Loaded Wildecats go for two in a row Last season's unbeaten state 3A champions feel they can win another title

September 04, 1998|By Rick Belz | Rick Belz,SUN STAFF

A 13-0 season ending with a state football championship changes some things. It has for Wilde Lake's two returning All-Metro defensive players, team captains Luke Vanderwagen and Danny Bayron.

"This time last year, no one expected us to win states. Now everyone expects us to defend our title. There's more pressure," said Bayron, a 200-pound defensive back and running back. "Defending a title is harder."

Vanderwagen, a 215-pound linebacker said: "A day doesn't go by that someone asks if we'll wins states."

The added pressure shouldn't prevent Wilde Lake from winning its sixth state title.

"I'm feeling like we're looking at another state title," Bayron said. "We've rebuilt pretty well. We have a lot of size and talent. Our defense is one big swarm -- as good as last year."

Wilde Lake allowed only 49 points all last season, and its goal this season is perfection.

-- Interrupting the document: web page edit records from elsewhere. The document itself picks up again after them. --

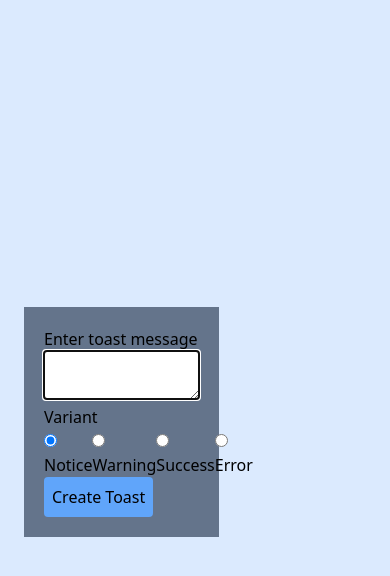
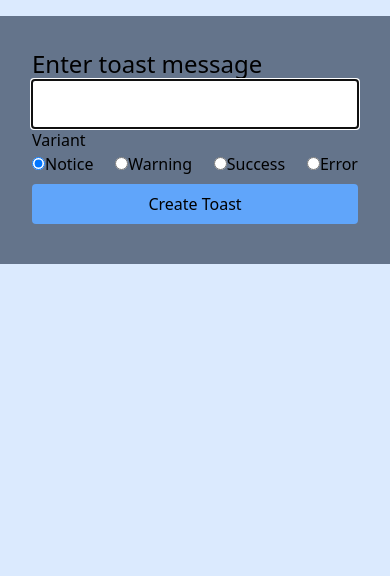
Before and after one commit to ivannissimrch/Toast, a React (Vite) app: page / in a window 390 px wide. Shown: the top 576 px of the page. Built offline with nearby package versions, Linux system fonts and the light colour scheme.

Commit message:
Makes app responsive

```diff
--- a/src/App.jsx
+++ b/src/App.jsx
@@ -17,7 +17,7 @@ function App() {
   }
 
   return (
-    <main className="flex items-center justify-center h-screen w-screen bg-blue-100">
+    <main className="flex flex-col md:flex-row md:items-start items-center justify-flex-start min-h-screen w-screen bg-blue-100 p-4">
       <ToastMaker createToast={createToast} />
       <ToastTray toastBatch={toastBatch} deleteToast={deleteToast} />
     </main>
--- a/src/components/Toast.jsx
+++ b/src/components/Toast.jsx
@@ -23,9 +23,9 @@ export default function Toast({ newToast, deleteToast }) {
       animate={{ opacity: 1, x: 0 }}
       exit={{ opacity: 0, x: -50 }}
       transition={{ duration: 0.5 }}
-      className={` h-20 p-4 m-4 flex justify-between ${toastBgColor}`}
+      className={` min-h-20 p-4 my-4 md:my-4 flex justify-between ${toastBgColor}`}
     >
-      <p className="flex flex-col">{newToast.message}</p>
+      <p className="flex flex-grow-1 w-full text-start">{newToast.message}</p>
       <IoCloseCircleOutline size={20} onClick={() => deleteToast(newToast)} />
     </motion.li>
   );
--- a/src/components/ToastMaker.jsx
+++ b/src/components/ToastMaker.jsx
@@ -35,11 +35,12 @@ export default function ToastMaker({ createToast }) {
   }
 
   return (
-    <section className="bg-slate-500 w-1/2 p-5 m-6 ">
-      <form onSubmit={handleSubmit}>
-        <label>Enter toast message </label>
-        <textarea
-          className="w-full"
+    <section className="bg-slate-500 w-screen md:w-1/2 p-8 md:ml-4 flex md:my-4">
+      <form onSubmit={handleSubmit} className="w-full">
+        <h2 className="text-2xl">Enter toast message </h2>
+        <input
+          type="text"
+          className="w-full h-12"
           onChange={handleMessageChange}
           value={newToastMessage}
           ref={messageInputRef}
@@ -63,7 +64,7 @@ export default function ToastMaker({ createToast }) {
           })}
         </div>
         <button
-          className="bg-blue-400 p-2 rounded
+          className="bg-blue-400 p-2 rounded w-full my-2
         "
           type="submit"
         >
--- a/src/components/ToastTray.jsx
+++ b/src/components/ToastTray.jsx
@@ -4,7 +4,7 @@ import { AnimatePresence } from "framer-motion";
 
 export default function ToastTray({ toastBatch, deleteToast }) {
   return (
-    <ul className="w-1/2 p-5 m-6">
+    <ul className="w-screen md:w-1/2 px-4">
       <AnimatePresence>
         {toastBatch.map((newToast) => (
           <Toast
```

"We don't want to give up any points," Bayron said. "We have these lofty goals, but realistically, we know you have to take it one game at a time."

Vanderwagen said: "Last season, we played like every game was our last one. And we have to play like that again this season to accomplish our goals."

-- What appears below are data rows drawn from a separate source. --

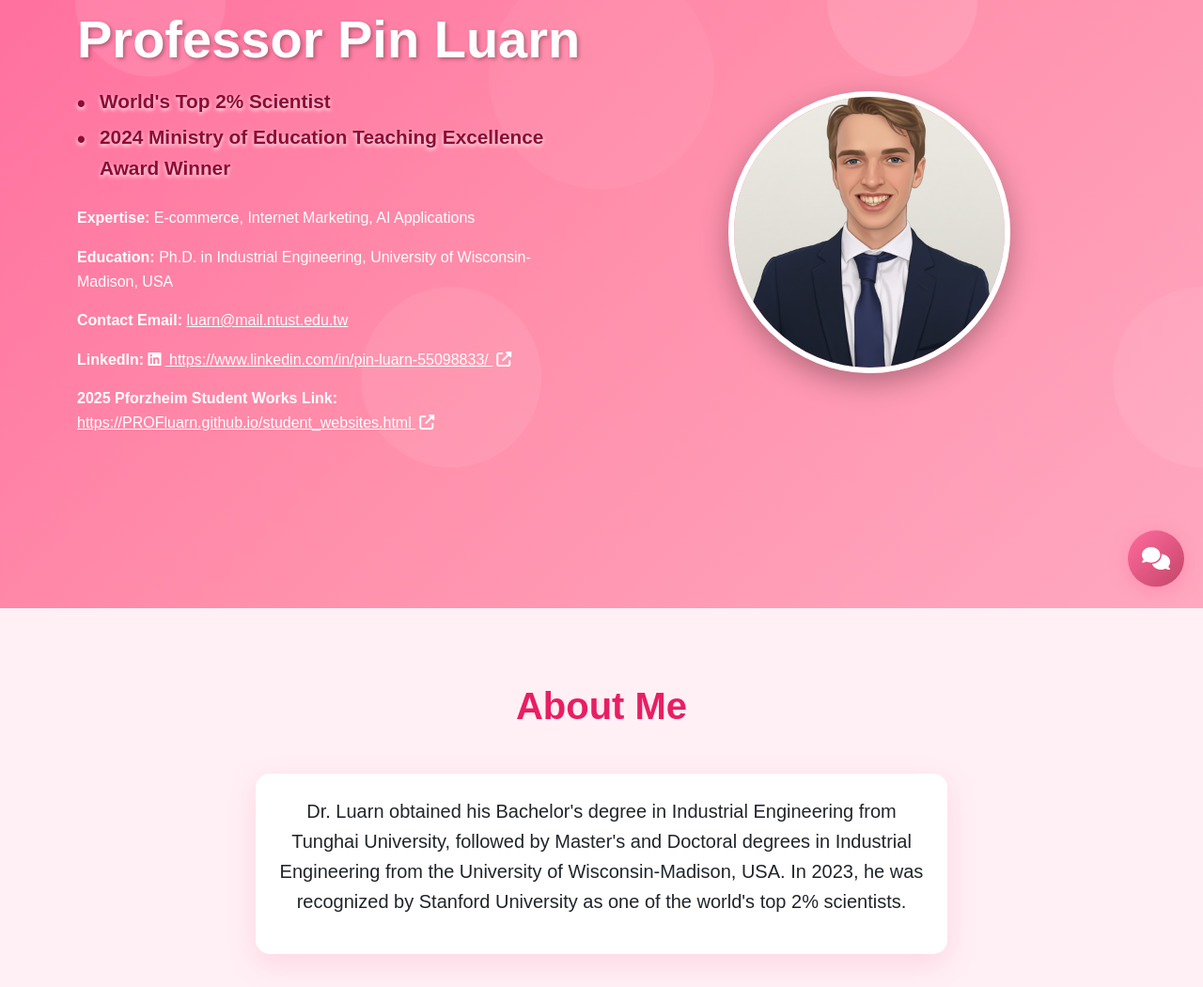
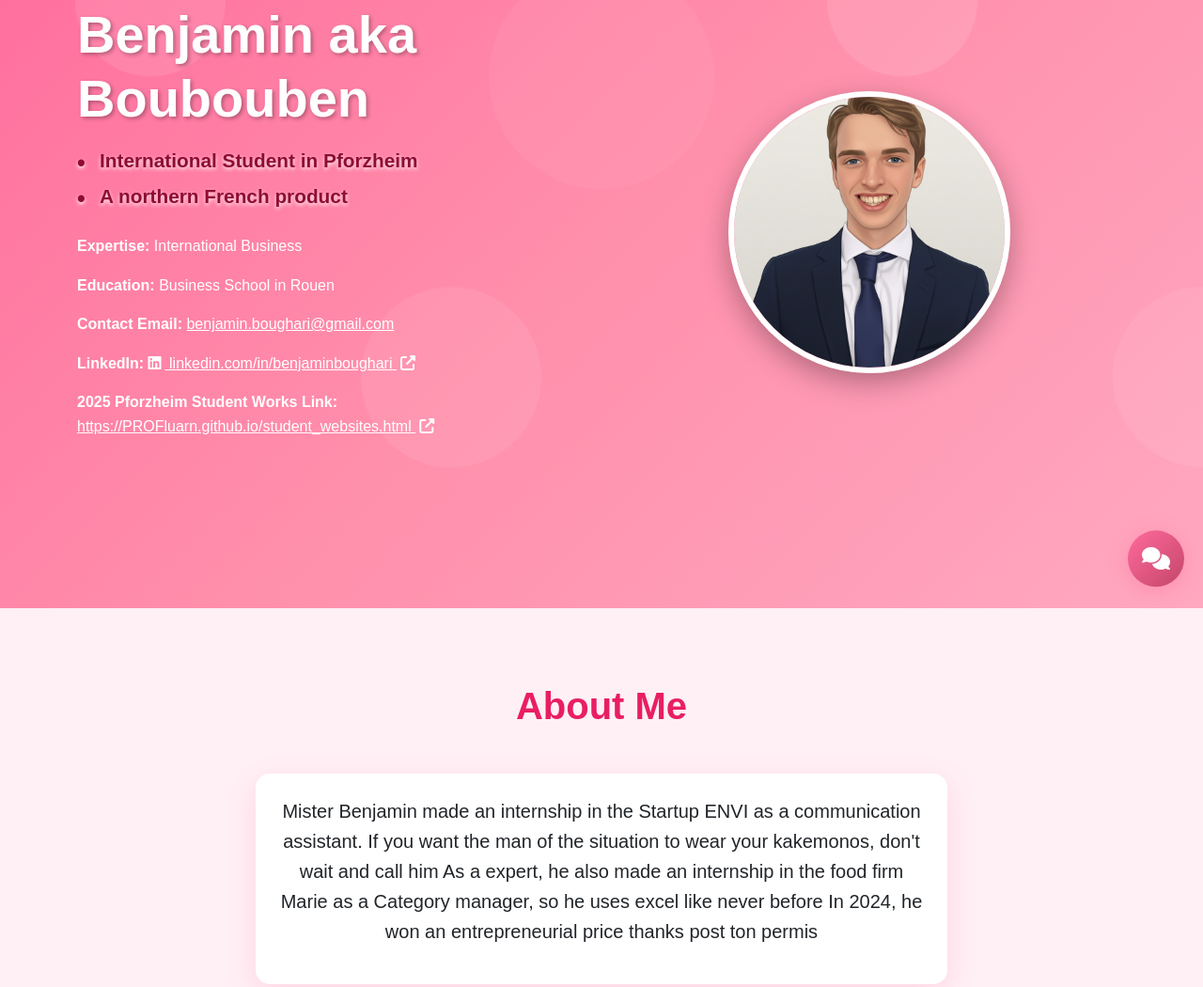
Before and after one commit to Benjamin5999/Benjamin5999.github.io, a plain HTML site: page index.html in a window 1280 px wide. Shown: the part 153-1203 px from the top of the page at 94% size. Drawn offline with nearby package versions, Linux system fonts and the light colour scheme.

Commit message:
Update index.html

```diff
--- a/index.html
+++ b/index.html
@@ -339,19 +339,19 @@
         });
 // ====== User Profile Data Section - Please modify the content below ======
         const profileData = {
-            name: "Professor Pin Luarn",
-            title1: "World's Top 2% Scientist",
-            title2: "2024 Ministry of Education Teaching Excellence Award Winner",
-            expertise: "E-commerce, Internet Marketing, AI Applications",
-            education: "Ph.D. in Industrial Engineering, University of Wisconsin-Madison, USA",
-            email: "luarn@mail.ntust.edu.tw",
-            linkedin: "https://www.linkedin.com/in/pin-luarn-55098833/",
-            about1: "Dr. Luarn obtained his Bachelor's degree in Industrial Engineering from Tunghai University, followed by",
-            about2: " Master's and Doctoral degrees in Industrial Engineering from the University of Wisconsin-Madison, USA.",
-            about3: "In 2023, he was recognized by Stanford University as one of the world's top 2% scientists.",
+            name: "Benjamin aka Boubouben",
+            title1: "International Student in Pforzheim",
+            title2: "A northern French product",
+            expertise: "International Business",
+            education: "Business School in Rouen",
+            email: "benjamin.boughari@gmail.com",
+            linkedin: "linkedin.com/in/benjaminboughari",
+            about1: "Mister Benjamin made an internship in the Startup ENVI as a communication assistant. If you want the man of the situation to wear your kakemonos, don't wait and call him ",
+            about2: " As a expert, he also made an internship in the food firm Marie as a Category manager, so he uses excel like never before",
+            about3: "In 2024, he won an entrepreneurial price thanks post ton permis",
             about4: "", // Add additional about content here if needed
-            phone: "886-2-2737-6754",
-            location: "Office: T2-409<br>National Taiwan University of Science and Technology"
+            phone: "0781488757",
+            location: "University in Pforzheim"
         };
         // ====== User Profile Data Section End ======
     </script>
```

Last season's state title hasn't jaded Bayron and Vanderwagen. It has whetted their appetites.

"A lot of people said last year's title was luck," Vanderwagen said. "We want to show them it wasn't. It won't get old to win again. I want it much more this year, because it's my senior year, and you always want to go out with a bang. We look at this season a lot differently, because we know what it takes now."

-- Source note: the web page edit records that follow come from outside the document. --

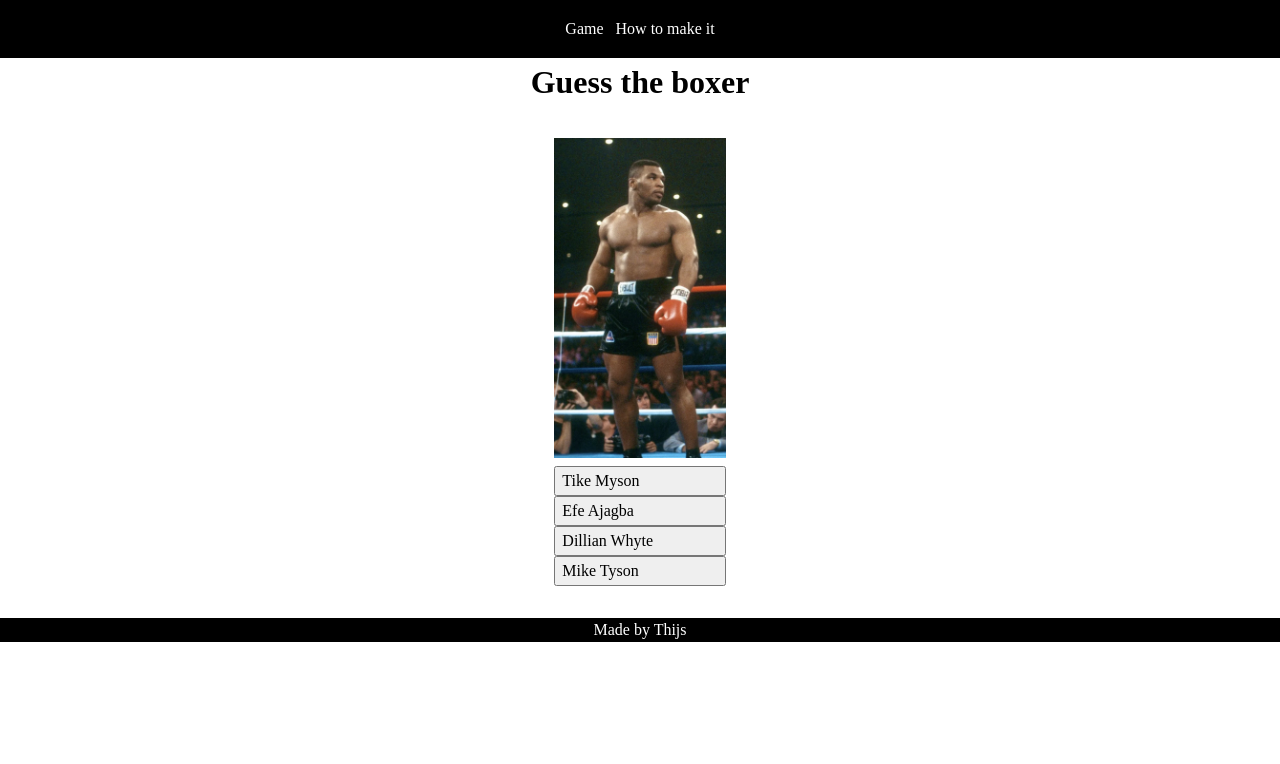
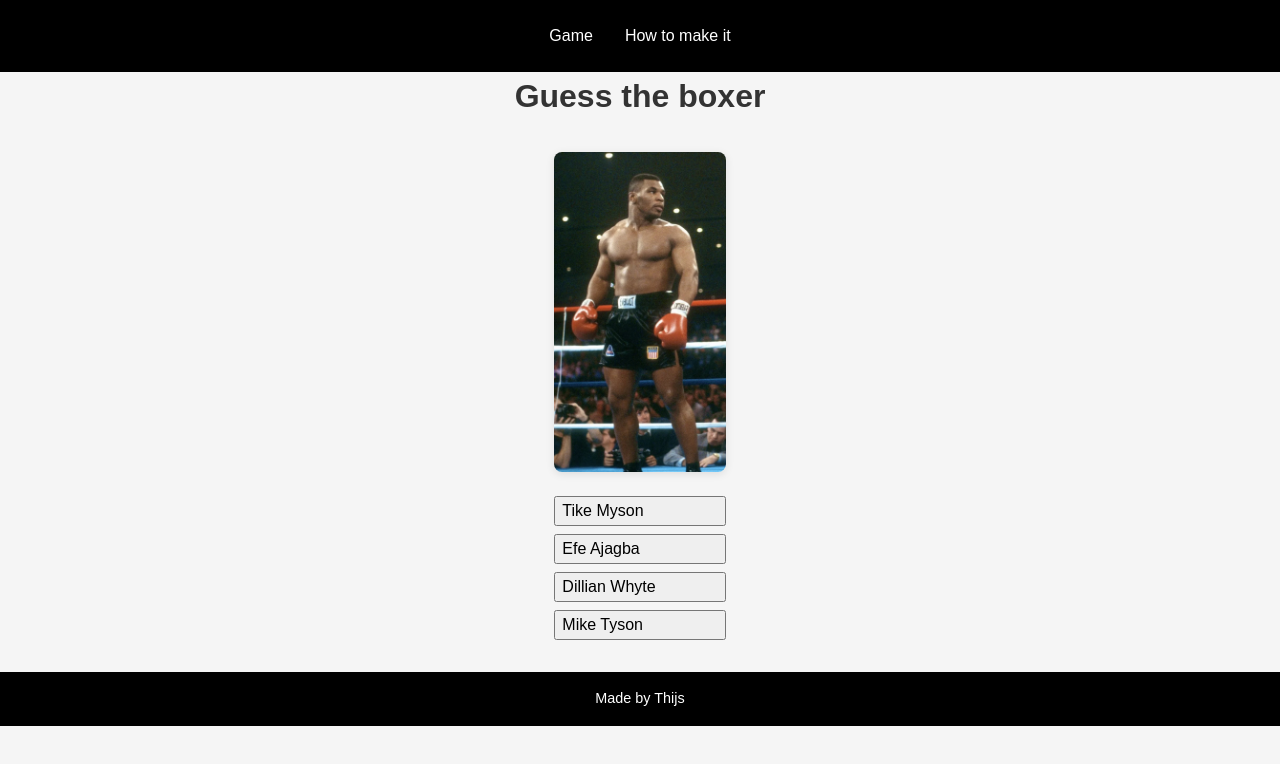
Before and after one commit to pgmgent-atwork2/project-1-workshop-start-to-code-thijs, a plain HTML site: page index.html in a window 1280 px wide. Drawn offline with Linux system fonts and the light colour scheme.

Commit message:
extra styling

```diff
--- a/css/main.css
+++ b/css/main.css
@@ -1,20 +1,39 @@
+body {
+    margin: 0;
+    font-family: sans-serif;
+    background-color: #f5f5f5;
+    color: #333;
+}
+
 .navigation {
     background-color: black;
     display: flex;
     justify-content: center;
-    flex-direction: row;
+    gap: 1rem;
+    padding: 1rem 0;
 }
 
 .navigation__button {
-    background-color: black;
+    background: none;
     border: none;
-    margin-top: 1rem;
-    margin-bottom: 1rem;
+    cursor: pointer;
+    padding: 0.5rem;
+    transition: opacity 0.3s ease;
+}
+
+.navigation__button:hover {
+    opacity: 0.8;
 }
 
 .navigation__link {
     text-decoration: none;
     color: white;
+    font-weight: 500;
+    transition: color 0.3s ease;
+}
+
+.navigation__link:hover {
+    color: #ddd;
 }
 
 .app {
@@ -23,25 +42,33 @@
     align-items: center;
     margin: 0 auto;
     max-width: 90%;
+    padding: 0 1rem;
 }
 
 .app__title {
     margin-bottom: 2rem;
+    font-size: 2rem;
+    text-align: center;
 }
 
 .app__interface {
     display: flex;
     flex-direction: column;
+    gap: 1rem;
 }
 
 .app__button {
     display: flex;
     flex-direction: column;
+    gap: 0.5rem;
 }
 
 .app__image {
+    height: 20rem;
+    object-fit: cover;
     margin-bottom: 0.5rem;
-    height: 20rem;
+    border-radius: 0.5rem;
+    box-shadow: 0 2px 8px rgba(0, 0, 0, 0.1);
 }
 
 .footer {
@@ -50,4 +77,6 @@
     margin-top: 2rem;
     background-color: black;
     color: white;
+    padding: 1rem;
+    font-size: 0.9rem;
 }
```
Also changed, not shown: index.html (+0 -1 lines).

The Wildecats are trying not to sound too cocky, but they have all the ingredients of a juggernaut. They are deep. They are big. They are fast.

And yes, they are even lucky like they were during the state playoffs last season, when they won three games despite scoring only 19 points; they allowed six.

Lucky, as in picking up 6-foot-5, 295-pound transfer Emmanual Glover from Lake Clifton in Baltimore to fill out an offensive line that averages 260 pounds.

Lucky, as in having running back Jimmy Levins, a speedster who transferred from Buffalo, N.Y., last year. He's a potential 1,000-yard rusher.

"We really have three potential 1,000-yard rushers this season," said Bayron, who was always a guard until last season. "Kye Snell could do it, too."

Wilde Lake did suffer heavy losses to graduation, but they used three summer one-hand-touch, seven-on-seven tournaments to get to know one another.

"We were able to bond during the summer," Vanderwagen said. They even defeated state title opponent Thomas Johnson again by the identical 7-0 state championship game score.

Wilde Lake won the state title on a trick play -- a hitch-and-pitch. "I still remember bringing in that play from the sidelines," Vanderwagen said.

Bayron said: "It's one of the hardest plays to complete. We only succeeded at it 35 percent of the time in practice. It takes great timing. Hopefully, we won't have to use that play again."

They'd both like to play Thomas Johnson in the playoffs again, however, to prove last season was no fluke.

So far, they've beaten Calvert Hall, Parkdale and Patterson in scrimmages. Bayron and Vanderwagen see Long Reach, Oakland Mills and Howard as Wilde Lake's toughest county opponents.

Oakland Mills and Howard have 1,000-yard running backs in Vinnie Rubbo and Gerald Smith, respectively. And Long Reach's Devin Conwell rushed for 826 yards.

"I'm shooting for 2,000 yards this season," said Smith, who LTC pulled a hamstring in the first quarter against Wilde Lake last season.

Smith is the one player Bayron and Vanderwagen fear the most. "Smitty is shifty," said Bayron.

But Wilde Lake expects to be ready for all of them.

The Wildecats have T-shirts that say on the fronts: "Grim Reapers." And on the backs: "Stay home if you don't want to get hit."

Pub Date: 9/04/98

Baltimore Sun Articles
Please note the green-lined linked article text has been applied commercially without any involvement from our newsroom editors, reporters or any other editorial staff.